## YOUR GOAL
In how many lines of the records does "position" appear? Answer with one number.

(Version comparison data)
──────
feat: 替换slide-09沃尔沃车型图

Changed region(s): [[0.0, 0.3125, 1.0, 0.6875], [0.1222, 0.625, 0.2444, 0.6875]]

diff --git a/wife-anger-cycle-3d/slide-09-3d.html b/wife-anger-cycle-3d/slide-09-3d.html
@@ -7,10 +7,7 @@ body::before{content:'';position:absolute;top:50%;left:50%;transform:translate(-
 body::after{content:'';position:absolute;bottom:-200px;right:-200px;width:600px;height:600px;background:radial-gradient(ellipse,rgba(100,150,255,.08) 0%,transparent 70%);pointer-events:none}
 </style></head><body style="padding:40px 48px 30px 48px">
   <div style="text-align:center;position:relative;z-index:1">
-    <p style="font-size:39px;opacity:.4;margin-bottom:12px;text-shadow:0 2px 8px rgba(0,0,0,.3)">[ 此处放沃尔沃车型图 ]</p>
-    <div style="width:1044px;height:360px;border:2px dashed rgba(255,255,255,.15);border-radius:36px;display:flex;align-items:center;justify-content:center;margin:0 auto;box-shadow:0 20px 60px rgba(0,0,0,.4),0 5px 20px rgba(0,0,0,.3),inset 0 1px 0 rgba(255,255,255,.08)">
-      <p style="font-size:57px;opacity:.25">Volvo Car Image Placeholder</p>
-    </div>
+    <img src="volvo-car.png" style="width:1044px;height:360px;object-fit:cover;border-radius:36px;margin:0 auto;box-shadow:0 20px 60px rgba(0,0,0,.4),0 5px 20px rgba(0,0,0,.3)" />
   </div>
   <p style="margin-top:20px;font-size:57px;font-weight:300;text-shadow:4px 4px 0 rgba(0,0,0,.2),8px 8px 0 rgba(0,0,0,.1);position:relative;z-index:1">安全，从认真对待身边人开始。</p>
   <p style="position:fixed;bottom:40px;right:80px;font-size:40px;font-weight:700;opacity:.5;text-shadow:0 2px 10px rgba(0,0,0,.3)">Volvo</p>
──────
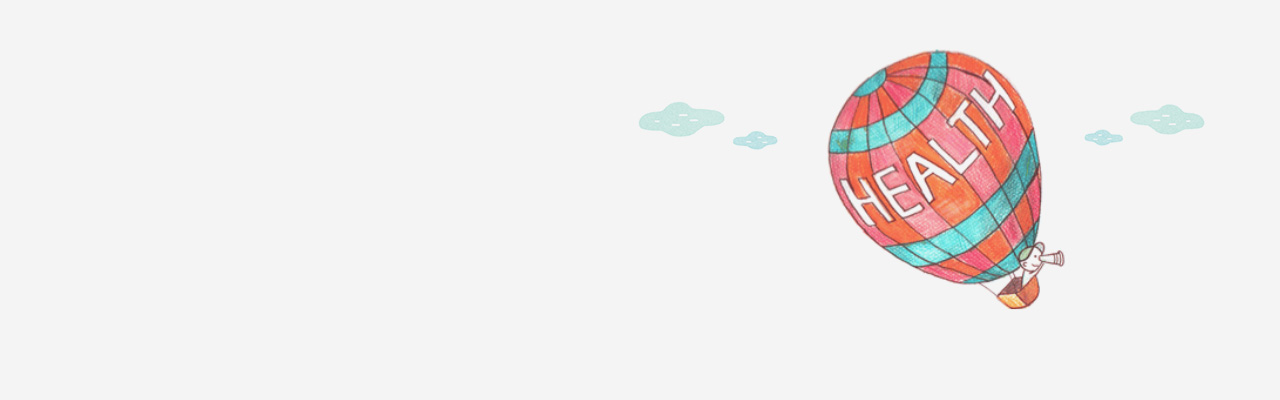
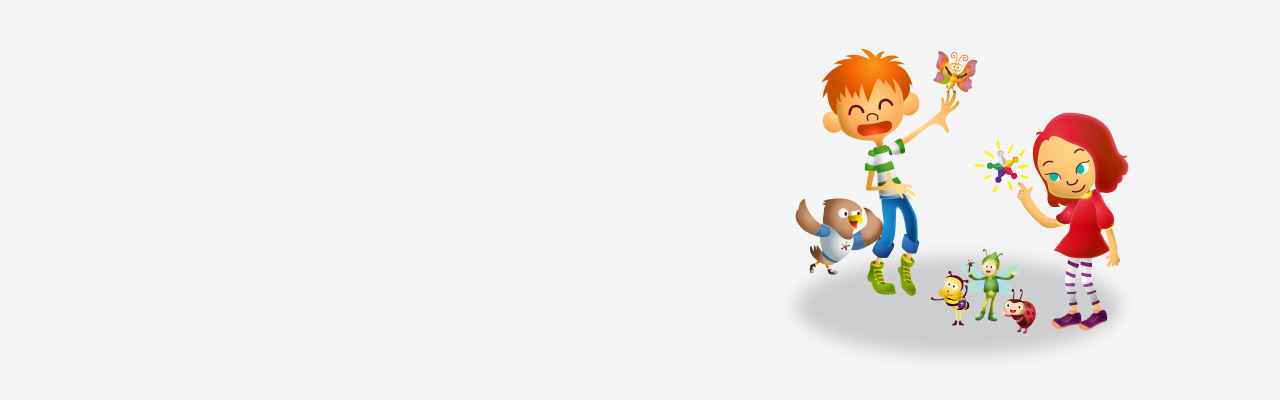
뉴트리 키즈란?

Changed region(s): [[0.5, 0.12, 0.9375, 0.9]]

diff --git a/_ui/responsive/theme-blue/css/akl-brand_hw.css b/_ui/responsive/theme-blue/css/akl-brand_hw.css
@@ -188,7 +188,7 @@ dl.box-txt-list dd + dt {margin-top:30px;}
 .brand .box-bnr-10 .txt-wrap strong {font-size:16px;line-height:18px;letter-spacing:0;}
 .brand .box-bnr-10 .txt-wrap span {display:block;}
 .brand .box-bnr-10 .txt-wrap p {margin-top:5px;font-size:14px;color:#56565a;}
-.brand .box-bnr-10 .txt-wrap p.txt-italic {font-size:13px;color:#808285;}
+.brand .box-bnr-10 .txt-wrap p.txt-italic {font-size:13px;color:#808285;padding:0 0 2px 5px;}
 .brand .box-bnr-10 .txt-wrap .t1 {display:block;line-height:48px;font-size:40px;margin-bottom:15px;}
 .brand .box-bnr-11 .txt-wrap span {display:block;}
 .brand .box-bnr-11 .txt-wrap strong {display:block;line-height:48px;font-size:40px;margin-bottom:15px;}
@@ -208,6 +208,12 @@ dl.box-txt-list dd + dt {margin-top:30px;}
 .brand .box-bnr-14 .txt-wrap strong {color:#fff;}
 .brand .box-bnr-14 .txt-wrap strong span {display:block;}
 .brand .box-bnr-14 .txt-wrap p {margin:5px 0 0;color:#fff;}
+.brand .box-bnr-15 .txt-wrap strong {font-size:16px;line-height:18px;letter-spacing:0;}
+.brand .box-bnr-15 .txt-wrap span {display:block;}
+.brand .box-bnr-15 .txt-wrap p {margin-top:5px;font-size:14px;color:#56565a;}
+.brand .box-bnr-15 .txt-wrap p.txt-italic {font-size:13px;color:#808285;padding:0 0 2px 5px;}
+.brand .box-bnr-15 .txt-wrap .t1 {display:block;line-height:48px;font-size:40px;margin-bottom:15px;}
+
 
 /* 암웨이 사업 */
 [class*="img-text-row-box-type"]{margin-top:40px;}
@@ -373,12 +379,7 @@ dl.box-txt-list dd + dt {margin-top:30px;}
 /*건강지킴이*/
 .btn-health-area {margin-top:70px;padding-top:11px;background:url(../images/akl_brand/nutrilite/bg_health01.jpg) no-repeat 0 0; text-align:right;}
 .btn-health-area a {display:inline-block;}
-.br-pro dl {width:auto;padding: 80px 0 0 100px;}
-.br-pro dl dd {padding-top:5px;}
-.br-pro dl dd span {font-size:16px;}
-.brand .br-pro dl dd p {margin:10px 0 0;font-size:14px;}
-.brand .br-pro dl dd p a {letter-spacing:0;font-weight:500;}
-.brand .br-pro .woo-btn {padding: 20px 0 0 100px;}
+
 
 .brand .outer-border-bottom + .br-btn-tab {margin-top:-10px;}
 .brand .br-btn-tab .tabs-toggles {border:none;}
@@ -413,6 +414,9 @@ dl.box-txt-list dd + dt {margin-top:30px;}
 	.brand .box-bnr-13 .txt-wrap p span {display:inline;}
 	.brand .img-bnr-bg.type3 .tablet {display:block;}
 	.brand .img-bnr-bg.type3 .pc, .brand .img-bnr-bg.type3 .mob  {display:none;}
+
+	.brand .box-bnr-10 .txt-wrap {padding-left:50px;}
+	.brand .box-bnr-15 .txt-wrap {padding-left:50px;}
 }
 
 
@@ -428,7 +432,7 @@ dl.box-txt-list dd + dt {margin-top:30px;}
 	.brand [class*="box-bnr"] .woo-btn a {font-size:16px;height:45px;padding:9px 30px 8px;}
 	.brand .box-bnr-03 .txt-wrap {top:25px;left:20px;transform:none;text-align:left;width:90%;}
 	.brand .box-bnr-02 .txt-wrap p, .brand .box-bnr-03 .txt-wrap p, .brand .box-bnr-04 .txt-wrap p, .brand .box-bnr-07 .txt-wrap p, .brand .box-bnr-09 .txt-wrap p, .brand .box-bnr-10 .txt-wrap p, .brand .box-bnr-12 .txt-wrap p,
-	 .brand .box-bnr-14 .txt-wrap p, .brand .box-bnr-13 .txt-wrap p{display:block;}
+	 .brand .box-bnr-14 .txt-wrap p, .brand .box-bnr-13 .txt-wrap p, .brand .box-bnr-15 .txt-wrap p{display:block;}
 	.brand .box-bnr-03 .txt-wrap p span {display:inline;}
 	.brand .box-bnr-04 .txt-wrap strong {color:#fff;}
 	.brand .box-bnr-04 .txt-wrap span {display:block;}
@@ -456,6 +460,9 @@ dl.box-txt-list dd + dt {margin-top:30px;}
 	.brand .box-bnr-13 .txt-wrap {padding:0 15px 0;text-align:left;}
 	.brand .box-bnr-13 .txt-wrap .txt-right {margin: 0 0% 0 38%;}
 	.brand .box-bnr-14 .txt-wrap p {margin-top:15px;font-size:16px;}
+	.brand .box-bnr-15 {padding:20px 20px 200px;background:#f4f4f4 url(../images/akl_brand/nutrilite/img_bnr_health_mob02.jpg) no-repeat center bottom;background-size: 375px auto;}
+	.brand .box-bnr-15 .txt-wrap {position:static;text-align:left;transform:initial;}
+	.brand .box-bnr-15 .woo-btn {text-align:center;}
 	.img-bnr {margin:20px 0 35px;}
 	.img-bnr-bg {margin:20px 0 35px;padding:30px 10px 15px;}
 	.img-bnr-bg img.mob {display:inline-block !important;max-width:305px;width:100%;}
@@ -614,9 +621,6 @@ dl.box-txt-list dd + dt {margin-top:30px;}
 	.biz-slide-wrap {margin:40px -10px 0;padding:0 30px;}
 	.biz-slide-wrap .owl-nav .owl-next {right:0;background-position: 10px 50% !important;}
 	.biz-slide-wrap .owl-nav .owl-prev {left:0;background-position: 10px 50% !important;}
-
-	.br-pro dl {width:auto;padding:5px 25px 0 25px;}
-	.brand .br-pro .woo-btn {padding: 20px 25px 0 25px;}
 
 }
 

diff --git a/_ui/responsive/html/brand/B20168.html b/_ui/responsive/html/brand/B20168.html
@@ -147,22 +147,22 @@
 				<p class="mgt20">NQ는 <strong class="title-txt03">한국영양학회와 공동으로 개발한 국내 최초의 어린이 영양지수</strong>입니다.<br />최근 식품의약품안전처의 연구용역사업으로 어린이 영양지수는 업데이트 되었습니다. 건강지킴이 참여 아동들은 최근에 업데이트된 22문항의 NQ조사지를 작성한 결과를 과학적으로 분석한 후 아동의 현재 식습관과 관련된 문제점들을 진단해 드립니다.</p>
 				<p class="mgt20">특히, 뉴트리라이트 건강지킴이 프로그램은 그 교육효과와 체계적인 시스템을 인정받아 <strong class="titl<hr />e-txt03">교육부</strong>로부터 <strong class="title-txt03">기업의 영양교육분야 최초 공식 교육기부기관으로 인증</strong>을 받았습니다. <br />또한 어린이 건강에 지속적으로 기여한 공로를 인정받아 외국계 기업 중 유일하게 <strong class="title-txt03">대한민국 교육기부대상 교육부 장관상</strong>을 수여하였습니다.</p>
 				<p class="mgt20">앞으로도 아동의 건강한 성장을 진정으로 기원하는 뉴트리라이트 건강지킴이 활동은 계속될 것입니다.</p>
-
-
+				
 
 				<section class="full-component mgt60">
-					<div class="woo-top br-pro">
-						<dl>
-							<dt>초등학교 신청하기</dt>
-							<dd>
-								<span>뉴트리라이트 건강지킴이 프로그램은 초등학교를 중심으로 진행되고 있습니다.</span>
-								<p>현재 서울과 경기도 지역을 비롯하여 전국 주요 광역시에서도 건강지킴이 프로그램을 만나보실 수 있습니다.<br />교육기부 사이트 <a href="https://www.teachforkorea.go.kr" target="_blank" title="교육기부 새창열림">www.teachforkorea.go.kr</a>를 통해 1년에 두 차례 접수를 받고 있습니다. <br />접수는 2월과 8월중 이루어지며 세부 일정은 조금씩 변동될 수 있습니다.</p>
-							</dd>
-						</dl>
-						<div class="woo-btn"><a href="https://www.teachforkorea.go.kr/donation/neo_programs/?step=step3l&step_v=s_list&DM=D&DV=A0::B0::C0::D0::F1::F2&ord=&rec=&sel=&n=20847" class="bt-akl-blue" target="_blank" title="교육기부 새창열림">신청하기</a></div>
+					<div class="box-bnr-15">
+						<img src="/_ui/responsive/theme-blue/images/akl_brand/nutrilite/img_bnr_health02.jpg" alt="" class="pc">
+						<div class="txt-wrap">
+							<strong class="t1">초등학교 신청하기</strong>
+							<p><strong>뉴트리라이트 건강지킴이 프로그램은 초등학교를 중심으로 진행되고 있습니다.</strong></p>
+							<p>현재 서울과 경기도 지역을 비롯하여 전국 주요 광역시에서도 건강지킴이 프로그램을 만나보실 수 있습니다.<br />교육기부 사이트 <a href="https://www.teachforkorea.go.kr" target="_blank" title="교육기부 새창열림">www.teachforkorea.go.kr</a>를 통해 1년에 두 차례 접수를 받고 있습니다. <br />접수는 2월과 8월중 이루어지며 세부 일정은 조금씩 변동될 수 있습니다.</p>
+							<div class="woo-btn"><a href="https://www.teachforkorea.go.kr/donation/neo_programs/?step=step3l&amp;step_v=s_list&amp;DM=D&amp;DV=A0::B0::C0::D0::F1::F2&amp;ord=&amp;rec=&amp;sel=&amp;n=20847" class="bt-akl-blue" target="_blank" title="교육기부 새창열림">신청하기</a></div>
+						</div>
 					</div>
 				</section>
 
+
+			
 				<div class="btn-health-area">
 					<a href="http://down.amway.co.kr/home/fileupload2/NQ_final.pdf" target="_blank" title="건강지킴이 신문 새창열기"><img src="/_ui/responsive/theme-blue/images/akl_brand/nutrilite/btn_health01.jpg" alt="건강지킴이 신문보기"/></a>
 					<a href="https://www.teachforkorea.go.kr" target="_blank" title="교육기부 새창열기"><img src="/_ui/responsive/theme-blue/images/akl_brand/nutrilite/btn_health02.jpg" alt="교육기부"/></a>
──────
## RESPONSE AREA
8